It's tough to make a mom diagnosis from a distance, and tougher still to communicate a sense of urgency without instilling panic. My biggest concern is that she get to a doctor and get some Tamiflu if possible, or at least just get evaluated to see if it's a cold or the flu. Ordinarily I'd just wait it out, but this pH1N1 flu has my radar on overdrive.
Obamacare to the rescue! Just in the nick of time, we finally got our member numbers on the new ACA policy and temporary ID cards today. I went to the doctor lookup on our insurer's website and was able to find an in-network Urgent Care clinic close to the school. They do have a health clinic at the school, but past experience suggests a much longer wait than I'm comfortable with in these circumstances. I sent her the name, address and phone number and ordered her in my Mom Voice to go to the clinic as soon as possible, especially if her fever rose.
If this had happened last year, we would have been trying to figure out whether she should just go to the emergency room as a precaution and figure out how to pay the inevitable Big Bill later. Now she can walk into an urgent care clinic, plunk down $15 for the visit, and hopefully get some Tamiflu by tomorrow, since the sooner one uses that, the better.
Or, we'll discover that I overreacted to a common cold, she'll get her free flu shot, and we'll all rest better at night.
Either way, I am relieved that she has a place she can be seen immediately for evaluation by qualified medical personnel without having to sign a mortgage on the house for an ER visit.

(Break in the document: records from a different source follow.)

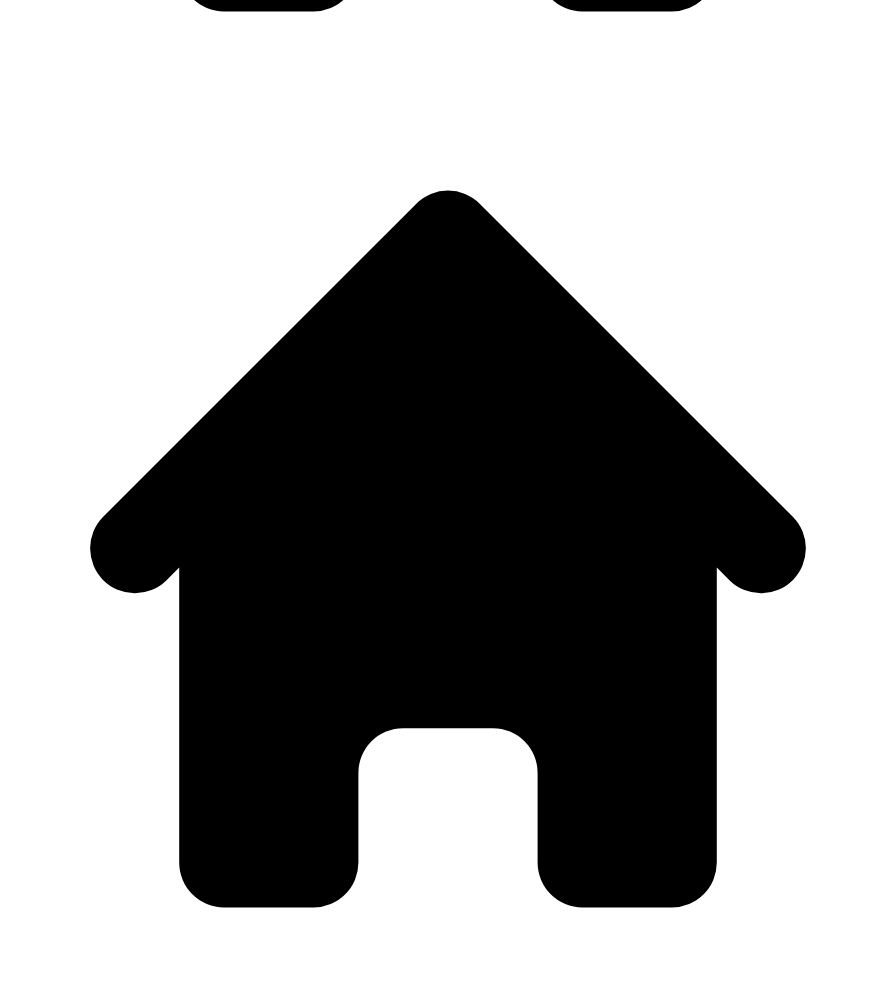
Repository: SehajBindra/Facebook-clone
Page: /
These files come from the project's save history. The page is drawn as it stood at one moment and after the next save; the edit follows.
The browser window is 1280 px wide. The pictures show the part of the page from y = 2486 to 4406 px (the page is 3910 px tall before and 7750 px after), at 70% of full size.
The project was rebuilt for these pictures with package versions that can differ from the ones it lists, and the page was loaded fresh each time. The framework's server and built-in components were replaced by stand-ins that run in the browser. Also part of the build but not shown: next.config.js, styles/Home.module.css.

Above is the page before, as saved 2022-08-18 18:00:20.

After the next save:
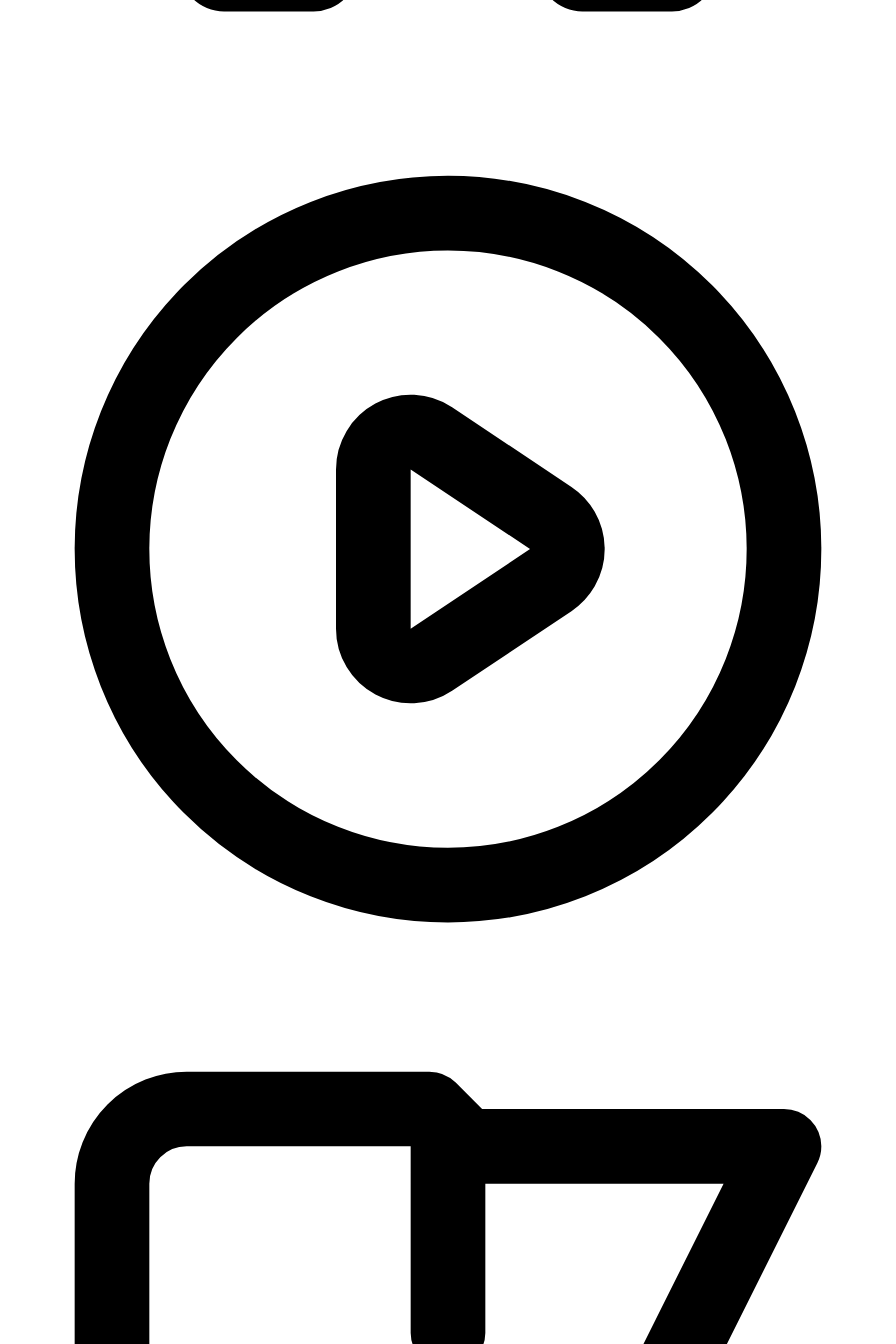
Saved 98 s later.
--- a/Components/Header.js
+++ b/Components/Header.js
@@ -40,7 +40,10 @@
       <div>
         <div className="flex justify-center flex-grow">
           <HeaderIcon Icon={HomeIcon} />
-          <HeaderIcon Icon={HomeIcon} />
+          <HeaderIcon Icon={PlayIcon} />
+          <HeaderIcon Icon={FlagIcon} />
+          <HeaderIcon Icon={ShoppingCartIcon} />
+          <HeaderIcon Icon={UserGroupIcon} />
         </div>
       </div>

Here are my takeaways from today's episode of "Obamacare to the Rescue":
- Sign up for health insurance NOW, especially if you're young and healthy. This flu likes young and healthy people. Be prepared.
- Get a flu shot NOW. There's plenty of vaccine available. Do it before you come down with something.
- Do an advance lookup of urgent care providers in your area to have on hand if you have a situation that isn't immediately life-threatening but needs attention. By having the information on hand, you will have the peace of mind of knowing you can get care for situations where your primary provider isn't available.
- Check your medicine cabinet and make sure you have a working thermometer and the basics for symptoms, like ibuprofen or acetaminophen for fever control.
- Wash your hands!